Both interests are important and coexist to impose obligations and confer rights on the buyer in relation to the property. Each leaseholder is individually responsible for meeting obligations under their lease and they will also be jointly responsible for complying with obligations as a landlord collectively with fellow freeholders.
How is a Share of Freehold Created?
A leasehold interest is created out of a freehold interest and provides that the land in question will only return to the freeholder when the lease comes to an end. Residential leases can, in effect, run for such a long time that they will never be returned to the freeholder.
The freehold may be held by a third party or by the individual flat owners jointly. The maximum number of persons that can jointly hold the freehold directly in this capacity is four; thus it is often the preferred method to employ in a converted house where there are generally few leaseholders.
Alternatively, where there are many leasehold premises within one building, the freehold may be held by a company. The company is the registered owner of the freehold and each leaseholder owns a proportion of the shares in the company. This is legally distinct from a share of freehold but effectively works in the same way.
What Does Share of Freehold Ownership Mean in Practice?
A share of freehold means that the leaseholders collectively, fully control the building. There are clear advantages of this arrangement. For example, leases can be extended at no cost to whereas a lease from a third party landlord could be required to pay a premium for a lease extension which might cost thousands of pounds. Furthermore, the leaseholders will not be reliant on a third party landlord who may care little about the state of the building.
With a share of freehold, the buyer acquires rights and obligations not only as a lessee of the flat but also as a landlord of the whole block, which collectively, the freeholders are jointly responsible for. The responsibilities of a freeholder include but are not limited to; maintenance, repair and insurance of the building as well as various other services which may be provided for in the lease.
Managing the Freehold
The time involved in the management of a block of flats should not be underestimated and often it is good practice to instruct a managing agent to undertake this role. This will alleviate some of the pressures and responsibilities conferred on the landlord.
However, it is not uncommon for individuals to manage the building themselves and problems can be avoided through compliance with imposed obligations and responsibilities in the lease agreement and also compliance with legislation.
Maintaining the Freehold and Leasehold Interests
It is a common misconception that a buyer who obtains the freehold interest no longer requires the leasehold interest. Through covenants contained in the lease, the landlord will be permitted to do such things as collect service charges.
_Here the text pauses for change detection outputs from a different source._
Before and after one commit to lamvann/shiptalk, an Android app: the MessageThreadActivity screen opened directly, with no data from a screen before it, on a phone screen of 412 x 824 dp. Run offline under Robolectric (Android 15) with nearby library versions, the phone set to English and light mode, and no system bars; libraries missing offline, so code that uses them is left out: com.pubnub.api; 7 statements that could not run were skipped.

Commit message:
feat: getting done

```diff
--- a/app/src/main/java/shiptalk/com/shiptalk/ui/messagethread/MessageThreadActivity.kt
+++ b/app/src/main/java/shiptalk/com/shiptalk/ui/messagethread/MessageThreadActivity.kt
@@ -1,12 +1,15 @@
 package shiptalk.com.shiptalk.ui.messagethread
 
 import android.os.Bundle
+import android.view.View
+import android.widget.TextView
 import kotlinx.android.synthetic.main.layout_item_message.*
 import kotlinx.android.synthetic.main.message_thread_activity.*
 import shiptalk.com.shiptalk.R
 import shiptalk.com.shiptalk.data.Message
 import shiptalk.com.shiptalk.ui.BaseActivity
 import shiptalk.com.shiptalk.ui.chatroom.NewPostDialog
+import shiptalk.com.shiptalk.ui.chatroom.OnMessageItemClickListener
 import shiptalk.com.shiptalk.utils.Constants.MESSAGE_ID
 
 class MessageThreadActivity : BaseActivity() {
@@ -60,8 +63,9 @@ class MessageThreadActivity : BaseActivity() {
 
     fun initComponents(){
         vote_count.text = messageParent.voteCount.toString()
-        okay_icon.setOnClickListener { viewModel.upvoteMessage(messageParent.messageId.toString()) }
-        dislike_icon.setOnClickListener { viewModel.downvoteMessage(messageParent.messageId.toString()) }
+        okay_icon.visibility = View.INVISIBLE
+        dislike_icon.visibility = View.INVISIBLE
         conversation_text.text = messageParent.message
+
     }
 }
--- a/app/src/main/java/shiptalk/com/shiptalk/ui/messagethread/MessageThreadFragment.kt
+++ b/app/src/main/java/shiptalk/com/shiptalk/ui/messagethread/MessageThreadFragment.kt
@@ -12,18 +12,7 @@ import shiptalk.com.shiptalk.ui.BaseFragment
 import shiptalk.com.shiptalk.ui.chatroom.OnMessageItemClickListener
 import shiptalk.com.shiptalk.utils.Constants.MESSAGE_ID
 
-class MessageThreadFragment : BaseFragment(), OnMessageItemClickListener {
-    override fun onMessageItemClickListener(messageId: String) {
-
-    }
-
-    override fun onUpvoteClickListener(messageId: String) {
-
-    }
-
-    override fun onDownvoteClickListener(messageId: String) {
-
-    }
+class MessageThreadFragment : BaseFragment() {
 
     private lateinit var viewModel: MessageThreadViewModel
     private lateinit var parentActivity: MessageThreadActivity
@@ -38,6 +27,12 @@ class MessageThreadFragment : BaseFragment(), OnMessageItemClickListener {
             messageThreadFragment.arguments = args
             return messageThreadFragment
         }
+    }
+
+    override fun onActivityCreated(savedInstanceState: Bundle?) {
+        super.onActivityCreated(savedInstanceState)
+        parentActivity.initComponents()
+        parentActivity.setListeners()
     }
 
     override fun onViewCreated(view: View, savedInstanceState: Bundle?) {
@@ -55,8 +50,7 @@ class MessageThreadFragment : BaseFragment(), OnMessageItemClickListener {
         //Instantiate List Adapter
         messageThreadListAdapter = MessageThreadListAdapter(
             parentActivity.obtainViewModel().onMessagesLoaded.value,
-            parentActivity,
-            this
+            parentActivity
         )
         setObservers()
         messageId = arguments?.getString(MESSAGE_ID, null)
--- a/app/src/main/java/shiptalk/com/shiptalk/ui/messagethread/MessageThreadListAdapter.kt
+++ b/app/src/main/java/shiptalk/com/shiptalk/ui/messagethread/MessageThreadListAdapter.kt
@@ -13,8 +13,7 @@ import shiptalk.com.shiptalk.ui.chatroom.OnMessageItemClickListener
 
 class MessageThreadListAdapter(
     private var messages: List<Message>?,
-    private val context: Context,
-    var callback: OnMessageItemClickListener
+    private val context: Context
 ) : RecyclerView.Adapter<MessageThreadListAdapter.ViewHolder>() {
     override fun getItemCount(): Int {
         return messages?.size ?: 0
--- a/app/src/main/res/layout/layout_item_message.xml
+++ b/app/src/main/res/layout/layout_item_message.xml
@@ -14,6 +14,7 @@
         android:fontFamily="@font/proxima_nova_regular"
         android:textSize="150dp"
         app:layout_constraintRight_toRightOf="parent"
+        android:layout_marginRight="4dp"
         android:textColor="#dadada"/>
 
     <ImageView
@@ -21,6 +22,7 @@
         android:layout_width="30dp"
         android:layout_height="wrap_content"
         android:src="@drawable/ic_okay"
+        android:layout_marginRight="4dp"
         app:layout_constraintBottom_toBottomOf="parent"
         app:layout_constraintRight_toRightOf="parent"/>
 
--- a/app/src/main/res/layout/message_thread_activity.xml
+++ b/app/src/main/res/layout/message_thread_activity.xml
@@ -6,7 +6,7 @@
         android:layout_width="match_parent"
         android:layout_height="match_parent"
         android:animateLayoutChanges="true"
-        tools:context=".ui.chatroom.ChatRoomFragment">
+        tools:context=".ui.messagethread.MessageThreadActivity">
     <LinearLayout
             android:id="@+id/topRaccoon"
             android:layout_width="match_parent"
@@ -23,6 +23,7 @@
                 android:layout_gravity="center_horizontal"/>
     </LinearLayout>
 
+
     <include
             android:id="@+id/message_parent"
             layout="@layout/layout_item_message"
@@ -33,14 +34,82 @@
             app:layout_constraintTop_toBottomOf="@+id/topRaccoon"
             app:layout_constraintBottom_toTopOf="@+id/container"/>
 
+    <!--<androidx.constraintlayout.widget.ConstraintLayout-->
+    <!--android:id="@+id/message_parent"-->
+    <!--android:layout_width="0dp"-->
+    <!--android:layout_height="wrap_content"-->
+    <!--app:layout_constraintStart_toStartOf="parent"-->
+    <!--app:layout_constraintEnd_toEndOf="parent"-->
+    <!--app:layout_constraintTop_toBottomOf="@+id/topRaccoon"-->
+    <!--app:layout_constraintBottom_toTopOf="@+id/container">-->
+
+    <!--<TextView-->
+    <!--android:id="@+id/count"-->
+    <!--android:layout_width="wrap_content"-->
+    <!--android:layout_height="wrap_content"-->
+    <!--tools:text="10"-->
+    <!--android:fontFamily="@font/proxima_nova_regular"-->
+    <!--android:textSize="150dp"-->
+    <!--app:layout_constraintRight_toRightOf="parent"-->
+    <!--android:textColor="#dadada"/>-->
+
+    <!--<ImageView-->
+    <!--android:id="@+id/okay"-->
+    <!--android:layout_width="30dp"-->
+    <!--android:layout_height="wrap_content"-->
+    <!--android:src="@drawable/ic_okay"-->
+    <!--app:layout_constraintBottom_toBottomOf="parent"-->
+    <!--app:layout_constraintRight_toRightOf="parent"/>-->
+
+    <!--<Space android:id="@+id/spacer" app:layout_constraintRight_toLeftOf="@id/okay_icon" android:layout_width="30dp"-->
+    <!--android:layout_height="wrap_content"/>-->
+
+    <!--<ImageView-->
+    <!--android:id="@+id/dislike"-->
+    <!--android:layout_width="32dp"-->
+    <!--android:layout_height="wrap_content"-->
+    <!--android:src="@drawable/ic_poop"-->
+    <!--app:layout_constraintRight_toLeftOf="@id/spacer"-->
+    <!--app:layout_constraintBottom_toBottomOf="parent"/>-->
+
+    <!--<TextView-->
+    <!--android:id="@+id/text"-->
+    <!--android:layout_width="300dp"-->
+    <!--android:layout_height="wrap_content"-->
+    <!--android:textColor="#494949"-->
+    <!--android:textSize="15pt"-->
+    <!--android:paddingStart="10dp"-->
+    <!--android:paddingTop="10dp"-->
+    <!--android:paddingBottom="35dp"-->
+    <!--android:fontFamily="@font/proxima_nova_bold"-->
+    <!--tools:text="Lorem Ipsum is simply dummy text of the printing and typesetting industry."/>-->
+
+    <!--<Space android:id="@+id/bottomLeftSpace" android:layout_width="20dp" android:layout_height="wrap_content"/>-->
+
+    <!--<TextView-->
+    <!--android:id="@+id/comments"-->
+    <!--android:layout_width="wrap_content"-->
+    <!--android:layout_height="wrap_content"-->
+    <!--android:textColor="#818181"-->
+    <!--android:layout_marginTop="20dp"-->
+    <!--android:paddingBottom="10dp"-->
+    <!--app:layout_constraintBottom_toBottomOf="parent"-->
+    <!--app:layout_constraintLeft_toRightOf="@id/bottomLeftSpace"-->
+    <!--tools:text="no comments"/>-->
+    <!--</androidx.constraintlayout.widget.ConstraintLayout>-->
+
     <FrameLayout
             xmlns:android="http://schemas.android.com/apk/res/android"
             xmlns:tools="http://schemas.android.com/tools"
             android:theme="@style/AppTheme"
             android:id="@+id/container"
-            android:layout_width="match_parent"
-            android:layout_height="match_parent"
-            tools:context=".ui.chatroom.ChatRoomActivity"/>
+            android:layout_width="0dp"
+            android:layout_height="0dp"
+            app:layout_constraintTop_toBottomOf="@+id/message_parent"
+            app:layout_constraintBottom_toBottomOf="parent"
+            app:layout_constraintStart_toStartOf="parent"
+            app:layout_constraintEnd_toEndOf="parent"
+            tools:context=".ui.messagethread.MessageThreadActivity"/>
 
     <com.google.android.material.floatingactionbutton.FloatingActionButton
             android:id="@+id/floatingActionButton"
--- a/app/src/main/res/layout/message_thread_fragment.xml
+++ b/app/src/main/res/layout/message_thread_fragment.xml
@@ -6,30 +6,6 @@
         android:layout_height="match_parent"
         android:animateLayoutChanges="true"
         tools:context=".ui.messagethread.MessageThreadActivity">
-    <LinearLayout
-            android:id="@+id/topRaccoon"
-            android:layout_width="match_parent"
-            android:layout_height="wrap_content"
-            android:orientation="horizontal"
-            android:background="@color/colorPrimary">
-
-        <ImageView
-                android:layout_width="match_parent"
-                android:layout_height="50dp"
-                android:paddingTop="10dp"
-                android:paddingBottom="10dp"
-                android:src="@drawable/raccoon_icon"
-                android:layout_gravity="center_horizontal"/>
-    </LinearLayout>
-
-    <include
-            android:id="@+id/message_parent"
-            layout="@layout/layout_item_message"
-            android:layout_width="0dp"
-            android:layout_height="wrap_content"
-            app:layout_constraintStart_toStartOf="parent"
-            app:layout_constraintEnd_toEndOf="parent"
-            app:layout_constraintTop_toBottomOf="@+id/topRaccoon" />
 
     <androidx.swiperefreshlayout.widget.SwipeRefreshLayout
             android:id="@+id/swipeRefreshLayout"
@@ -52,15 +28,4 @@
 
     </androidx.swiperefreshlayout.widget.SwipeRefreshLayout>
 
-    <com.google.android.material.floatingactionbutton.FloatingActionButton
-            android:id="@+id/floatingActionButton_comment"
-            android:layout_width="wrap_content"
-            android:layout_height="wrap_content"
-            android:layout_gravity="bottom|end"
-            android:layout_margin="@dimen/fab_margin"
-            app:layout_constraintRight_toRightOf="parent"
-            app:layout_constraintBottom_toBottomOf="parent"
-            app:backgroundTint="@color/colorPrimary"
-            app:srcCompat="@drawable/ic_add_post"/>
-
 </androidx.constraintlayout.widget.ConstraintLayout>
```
However, without the lease, the landlord would lose such rights which are imperative in order to carry out the duties of the landlord with fellow freeholders.
If you are looking at buying or selling freehold or leasehold property, the advice of an experienced solicitor is essential, contact email@example.com or firstname.lastname@example.org or by telephone on 0207 583 3434.